Legal considerations abound when considering a cause marketing partnership between company and nonprofit. In 2012, the New York Attorney General took the unusual step of issuing a set of best practice guidelines for cause marketers. Do you know how these guidelines will impact your programs?

**60-minute Recorded Webinar** What New York's Cause Marketing Guidelines Mean for You - FREE for CMF Members or $99

General Legal Considerations and Resources

There are often legal implications and considerations when entering into a cause marketing arrangement.  According to Ed Chansky of Greenberg Traurig, LLP, more than 40 states have charitable solicitation laws that generally define and regulate "commercial co-venturers," "fundraising counsel," "professional fund-raisers/paid solicitors," "solicitations" and "contributions".

For a thorough introduction to these concepts, read For Goodness Sake: Legal Regulation and Best Practices in the Field of Cause Marketing.

Also from Ed Chansky, here's a sample CCV contract.

Other Recommended Reading:

Considering Partnering with a Corporation? Legal Considerations (Great primer on UBIT and UBTI) by Mark Klimek and Jeremy Schirra of McDonald Hopkins, LLC

Charitable Solicitation and Commercial Co-Venturer Red Flags: Insights for Charities and Marketers from the NY Attorney General by Venable LLP

A Legal Guide to Corporate Philanthropy by David Shevlin of Simpson Thatcher

Corporate Sponsorship: Frequently Asked Questions by Adler and Colvin

Regulations and Standards

The Better Business Bureau outlines voluntary standards to promote ethical practices.

The BBB Wise Giving Alliance Standards for Charity Accountability were developed to assist donors in making sound giving decisions and to foster public confidence in charitable organizations. The standards seek to encourage fair and honest solicitation practices, to promote ethical conduct by charitable organizations and to advance support of philanthropy.

Standard #19 instructs cause marketers to:

Clearly disclose how the charity benefits from the sale of products or services (i.e., cause-related marketing) that state or imply that a charity will benefit from a consumer sale or transaction. Such promotions should disclose, at the point of solicitation:

a)  the actual or anticipated portion of the purchase price that will benefit the charity (e.g., 5 cents will be contributed to abc charity for every xyz company product sold),

b)  the duration of the campaign (e.g., the month of October),

c)  any maximum or guaranteed minimum contribution amount (e.g., up to a maximum of $200,000).

**Recorded Courses** 

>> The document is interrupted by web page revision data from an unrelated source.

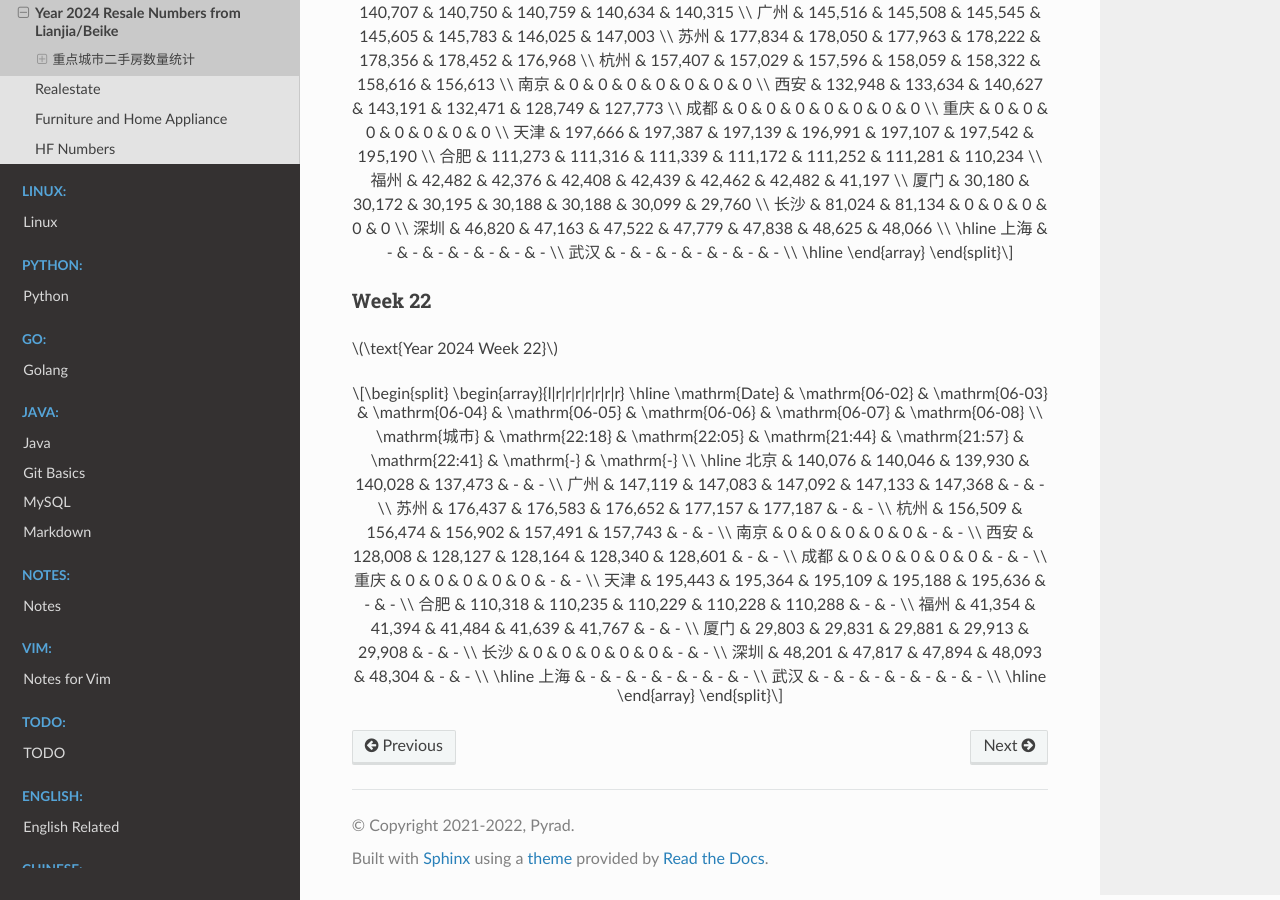
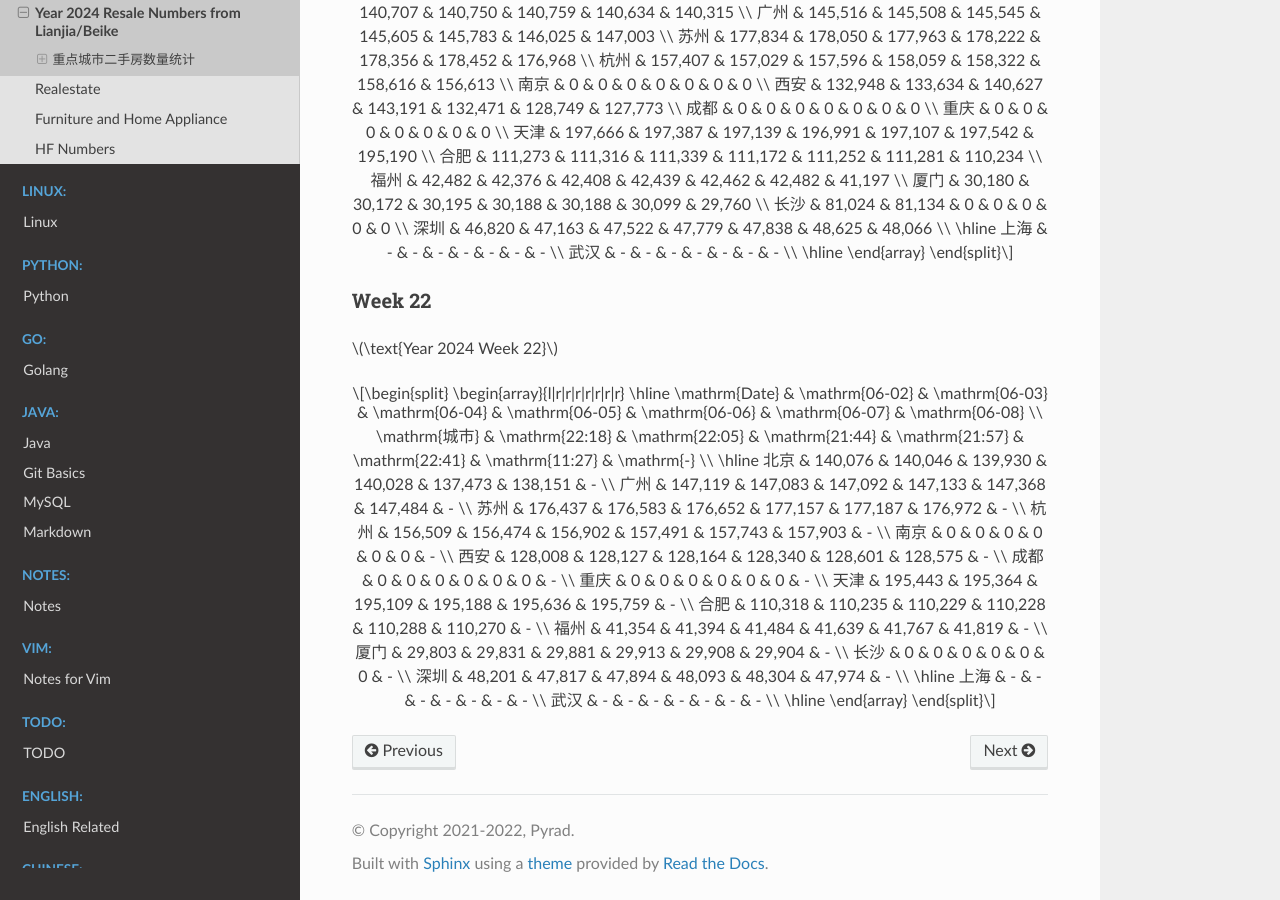
Before and after one commit to Pyrad/pyradnotes, a Sphinx documentation site: the page built from source/RealEstate/resalenumbers2024.md, in a window 1280 px wide and 900 px high, scrolled down 10869 px. Built offline with Sphinx 7.4.7 and the Read the Docs theme 2.0.0, drawn with Linux system fonts in a browser that asks for light colours; a script that is not in the unit is left out.

Commit message:
Realestate Update resale numbers 2024-06-07 11:27

```diff
--- a/source/RealEstate/resalenumbers2024.md
+++ b/source/RealEstate/resalenumbers2024.md
@@ -715,22 +715,22 @@ $$
 \begin{array}{l|r|r|r|r|r|r|r}
 \hline
 \mathrm{Date} & \mathrm{06-02} & \mathrm{06-03} & \mathrm{06-04} & \mathrm{06-05} & \mathrm{06-06} & \mathrm{06-07} & \mathrm{06-08} \\
-\mathrm{城市} & \mathrm{22:18} & \mathrm{22:05} & \mathrm{21:44} & \mathrm{21:57} & \mathrm{22:41} & \mathrm{-} & \mathrm{-} \\
+\mathrm{城市} & \mathrm{22:18} & \mathrm{22:05} & \mathrm{21:44} & \mathrm{21:57} & \mathrm{22:41} & \mathrm{11:27} & \mathrm{-} \\
 \hline
-北京 & 140,076 & 140,046 & 139,930 & 140,028 & 137,473 & - & - \\
-广州 & 147,119 & 147,083 & 147,092 & 147,133 & 147,368 & - & - \\
-苏州 & 176,437 & 176,583 & 176,652 & 177,157 & 177,187 & - & - \\
-杭州 & 156,509 & 156,474 & 156,902 & 157,491 & 157,743 & - & - \\
-南京 & 0 & 0 & 0 & 0 & 0 & - & - \\
-西安 & 128,008 & 128,127 & 128,164 & 128,340 & 128,601 & - & - \\
-成都 & 0 & 0 & 0 & 0 & 0 & - & - \\
-重庆 & 0 & 0 & 0 & 0 & 0 & - & - \\
-天津 & 195,443 & 195,364 & 195,109 & 195,188 & 195,636 & - & - \\
-合肥 & 110,318 & 110,235 & 110,229 & 110,228 & 110,288 & - & - \\
-福州 & 41,354 & 41,394 & 41,484 & 41,639 & 41,767 & - & - \\
-厦门 & 29,803 & 29,831 & 29,881 & 29,913 & 29,908 & - & - \\
-长沙 & 0 & 0 & 0 & 0 & 0 & - & - \\
-深圳 & 48,201 & 47,817 & 47,894 & 48,093 & 48,304 & - & - \\
+北京 & 140,076 & 140,046 & 139,930 & 140,028 & 137,473 & 138,151 & - \\
+广州 & 147,119 & 147,083 & 147,092 & 147,133 & 147,368 & 147,484 & - \\
+苏州 & 176,437 & 176,583 & 176,652 & 177,157 & 177,187 & 176,972 & - \\
+杭州 & 156,509 & 156,474 & 156,902 & 157,491 & 157,743 & 157,903 & - \\
+南京 & 0 & 0 & 0 & 0 & 0 & 0 & - \\
+西安 & 128,008 & 128,127 & 128,164 & 128,340 & 128,601 & 128,575 & - \\
+成都 & 0 & 0 & 0 & 0 & 0 & 0 & - \\
+重庆 & 0 & 0 & 0 & 0 & 0 & 0 & - \\
+天津 & 195,443 & 195,364 & 195,109 & 195,188 & 195,636 & 195,759 & - \\
+合肥 & 110,318 & 110,235 & 110,229 & 110,228 & 110,288 & 110,270 & - \\
+福州 & 41,354 & 41,394 & 41,484 & 41,639 & 41,767 & 41,819 & - \\
+厦门 & 29,803 & 29,831 & 29,881 & 29,913 & 29,908 & 29,904 & - \\
+长沙 & 0 & 0 & 0 & 0 & 0 & 0 & - \\
+深圳 & 48,201 & 47,817 & 47,894 & 48,093 & 48,304 & 47,974 & - \\
 \hline
 上海 & - & - & - & - & - & - & - \\
 武汉 & - & - & - & - & - & - & - \\
```
Also changed, not shown: 1 other file.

What New York's Cause Marketing Guidelines Mean for You

Are the guidelines recently issued by New York’s attorney general a game-changing development for cause marketers? Susan G. Komen for the Cure and the Breast Cancer Research Foundation have already signed on to comply – what should your business or nonprofit organization do? Are other states likely to follow suit? We’ve assembled three of cause marketing’s leading legal minds to answer those questions and more:  Ed Chansky of Greenberg Traurig, Karen Wu of Perlman & Perlman and Kristalyn Loson of Venable. Free to CMF Members, $99 for non-members. Click to purchase.


Contemporary Cause Marketing Legal Issues
Your faculty includes legal counsel from two of the biggest players in cause marketing - Po Yi of American Express and Jonathan Blum of Susan G. Komen for the Cure, plus CMF's longtime legal commentator and instructor Ed Chansky from the law firm Greenberg Traurig.  Free to CMF Members, $99 for non-members.  Click here to purchase.